_Exercise data_
>>>

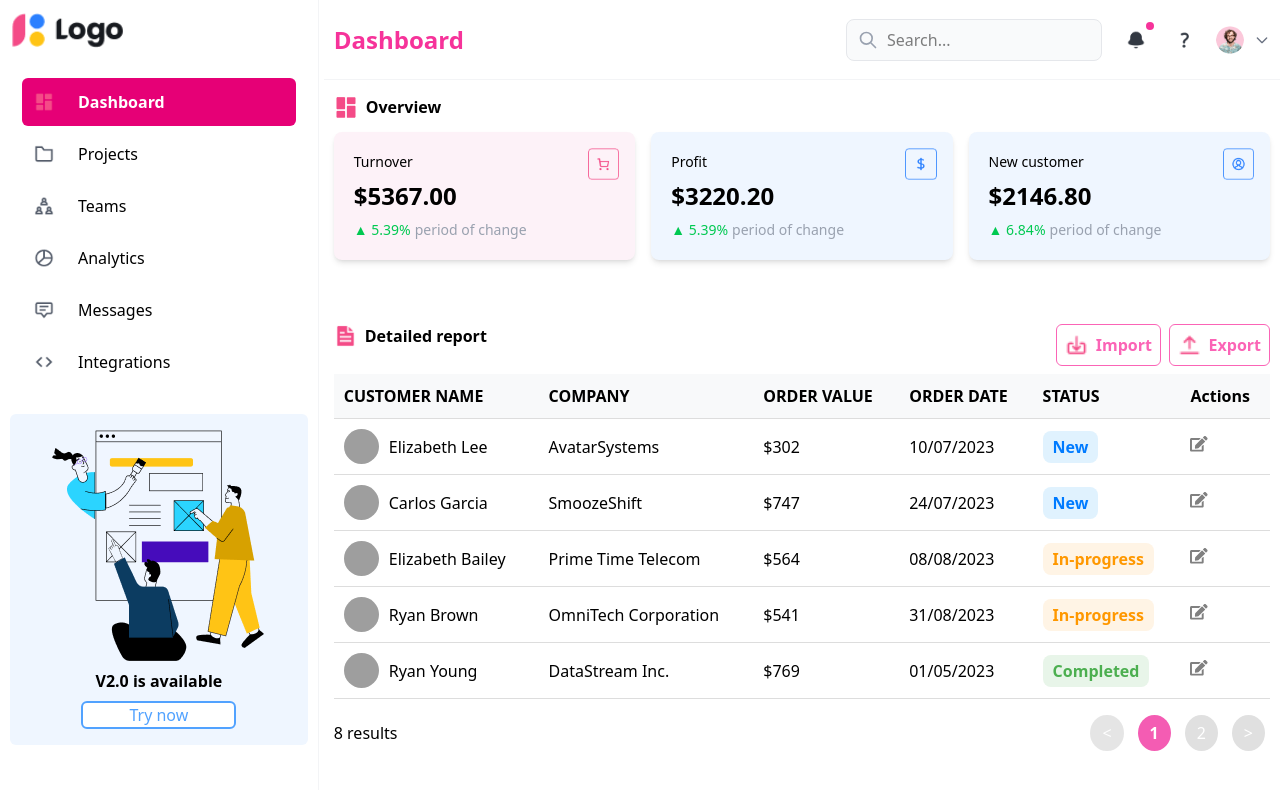
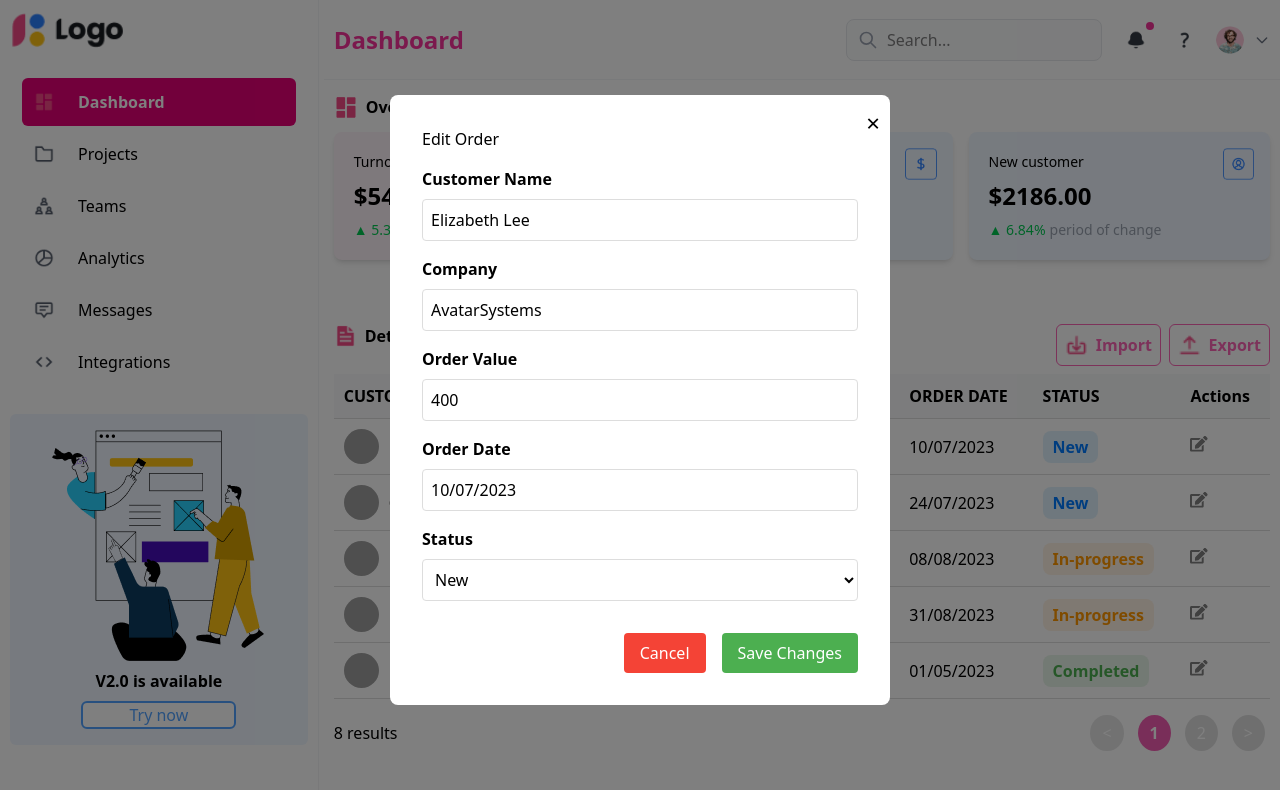
Before and after one commit to tthtung/PTGDUD_DHKTPM18A_REACTJS_THUONG_KY_2, a React (Vite) app: page / in a window 1280 px wide. Both pictures are taken after a click on the button 1199 px from the left and 443 px from the top of the page. Shown: the top 790 px of the page. Built offline with nearby package versions, Linux system fonts and the light colour scheme; data requests are answered from the project's data file; grey boxes are pictures that could not be loaded.

Commit message:
Finish 8. Click Edit Modal + API (put)--> save

```diff
--- a/db.json
+++ b/db.json
@@ -3,11 +3,11 @@
     {
       "customerName": "Elizabeth Lee",
       "company": "AvatarSystems",
-      "orderValue": "302",
+      "orderValue": "400",
       "orderDate": "10/07/2023",
       "status": "New",
       "avatar": "https://randomuser.me/api/portraits/women/1.jpg",
-      "updatedAt": "2025-04-06T09:10:00.279Z",
+      "updatedAt": "2025-04-10T14:50:22.779Z",
       "id": "1"
     },
     {
--- a/src/App.jsx
+++ b/src/App.jsx
@@ -21,7 +21,7 @@ import logo_ava from "./assets/images/Avatar 313.png";
 import Card from "./components/Card";
 import { useEffect } from "react";
 import { useState } from "react";
-import { getOrders } from "./api/ordersApi";
+import { getOrders, updateOrder } from "./api/ordersApi";
 import { columnsConfig } from "./data/ordersData";
 import TableComponent from "./components/TableComponent";
 import NavLink from "./components/NavLink";
@@ -70,6 +70,18 @@ function App() {
 
   if (loading) return <div>Loading...</div>;
   if (error) return <div>Error: {error}</div>;
+
+  const handleUpdateOrder = async (orderId, updatedData) => {
+    try {
+      const updatedOrder = await updateOrder(orderId, updatedData);
+      setOrders((prevOrders) =>
+        prevOrders.map((order) => (order.id === orderId ? updatedOrder : order))
+      );
+    } catch (error) {
+      console.error("Failed to update order:", error);
+      throw error;
+    }
+  };
 
   const navItems = [
     {
@@ -240,7 +252,7 @@ function App() {
                         </button>
                       </div>
                     </div>
-                    <TableComponent data={orders} columns={columnsConfig} />
+                    <TableComponent data={orders} columns={columnsConfig} onUpdateOrder={handleUpdateOrder} />
                   </div>
                 </>
               }
@@ -271,7 +283,7 @@ function App() {
                       </button>
                     </div>
                   </div>
-                  <TableComponent data={orders} columns={columnsConfig} />
+                  <TableComponent data={orders} columns={columnsConfig} onUpdateOrder={handleUpdateOrder} />
                 </div>
               }
             />
--- /dev/null
+++ b/src/components/EditOrderForm.jsx
@@ -0,0 +1,98 @@
+import React, { useState } from "react";
+
+function EditOrderForm({ order, onUpdate, onCancel }) {
+  const [formData, setFormData] = useState({
+    customerName: order.customerName,
+    company: order.company,
+    orderValue: order.orderValue,
+    orderDate: order.orderDate,
+    status: order.status,
+    avatar: order.avatar,
+  });
+
+  const handleChange = (e) => {
+    const { name, value } = e.target;
+    setFormData(prev => ({
+      ...prev,
+      [name]: value
+    }));
+  };
+
+  const handleSubmit = (e) => {
+    e.preventDefault();
+    onUpdate(formData);
+  };
+
+  return (
+    <form onSubmit={handleSubmit} className="order-form">
+      <h2>Edit Order</h2>
+
+      <div className="form-group">
+        <label>Customer Name</label>
+        <input
+          type="text"
+          name="customerName"
+          value={formData.customerName}
+          onChange={handleChange}
+          required
+        />
+      </div>
+
+      <div className="form-group">
+        <label>Company</label>
+        <input
+          type="text"
+          name="company"
+          value={formData.company}
+          onChange={handleChange}
+          required
+        />
+      </div>
+
+      <div className="form-group">
+        <label>Order Value</label>
+        <input
+          type="number"
+          name="orderValue"
+          value={formData.orderValue}
+          onChange={handleChange}
+          required
+        />
+      </div>
+
+      <div className="form-group">
+        <label>Order Date</label>
+        <input
+          type="text"
+          name="orderDate"
+          value={formData.orderDate}
+          onChange={handleChange}
+          required
+        />
+      </div>
+
+      <div className="form-group">
+        <label>Status</label>
+        <select
+          name="status"
+          value={formData.status}
+          onChange={handleChange}
+          required
+        >
+          <option value="New">New</option>
+          <option value="In-progress">In-progress</option>
+          <option value="Completed">Completed</option>
+        </select>
+      </div>
+
+      <div className="form-actions">
+        <button type="button" onClick={onCancel}>
+          Cancel
+        </button>
+        <button type="submit">Save Changes</button>
+      </div>
+    </form>
+  );
+}
+
+export default EditOrderForm;
--- /dev/null
+++ b/src/components/Modal.jsx
@@ -0,0 +1,18 @@
+import React from "react";
+
+function Modal({ isOpen, onClose, children }) {
+  if (!isOpen) return null;
+
+  return (
+    <div className="modal-overlay">
+      <div className="modal-content">
+        <button className="modal-close" onClick={onClose}>
+          &times;
+        </button>
+        {children}
+      </div>
+    </div>
+  );
+}
+
+export default Modal;
--- a/src/components/TableComponent.jsx
+++ b/src/components/TableComponent.jsx
@@ -2,8 +2,12 @@ import React, { useState } from "react";
 import { useTable } from "react-table";
 import { FaEdit, FaPlus } from "react-icons/fa";
 import "./TableComponent.css";
+import Modal from "./Modal";
+import EditOrderForm from "./EditOrderForm";
 
-function TableComponent({ columns, data}) {
+function TableComponent({ columns, data, onUpdateOrder }) {
+  const [isModalOpen, setIsModalOpen] = useState(false);
+  const [selectedOrder, setSelectedOrder] = useState(null);
 
   const [currentPage, setCurrentPage] = useState(1);
   const pageSize = 5; // Số dòng mỗi trang
@@ -16,6 +20,20 @@ function TableComponent({ columns, data}) {
 
   const { getTableProps, getTableBodyProps, headerGroups, rows, prepareRow } =
     useTable({ columns, data: paginatedData });
+
+  const handleEditClick = (order) => {
+    setSelectedOrder(order);
+    setIsModalOpen(true);
+  };
+
+  const handleUpdate = async (updatedData) => {
+    try {
+      await onUpdateOrder(selectedOrder.id, updatedData);
+      setIsModalOpen(false);
+    } catch (error) {
+      console.error("Update failed:", error);
+    }
+  };
 
   return (
     <div className="table-container">
@@ -54,6 +72,7 @@ function TableComponent({ columns, data}) {
                 <td>
                   <button
                     className="edit-btn"
+                    onClick={() => handleEditClick(row.original)}
                   >
                     <FaEdit />
                   </button>
@@ -97,6 +116,17 @@ function TableComponent({ columns, data}) {
           </button>
         </div>
       </div>
+
+      {/* Edit Modal */}
+      <Modal isOpen={isModalOpen} onClose={() => setIsModalOpen(false)}>
+        {selectedOrder && (
+          <EditOrderForm
+            order={selectedOrder}
+            onUpdate={handleUpdate}
+            onCancel={() => setIsModalOpen(false)}
+          />
+        )}
+      </Modal>
     </div>
   );
 }
```
Also changed, not shown: minhchung/8. Click Edit Modal + API (put).png (added).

<<<

_Exercise instructions_
Copy each line in the listing where "components" appears.

_Your solution_
 import Card from "./components/Card";
 import TableComponent from "./components/TableComponent";
 import NavLink from "./components/NavLink";
+++ b/src/components/EditOrderForm.jsx
+++ b/src/components/Modal.jsx
--- a/src/components/TableComponent.jsx
+++ b/src/components/TableComponent.jsx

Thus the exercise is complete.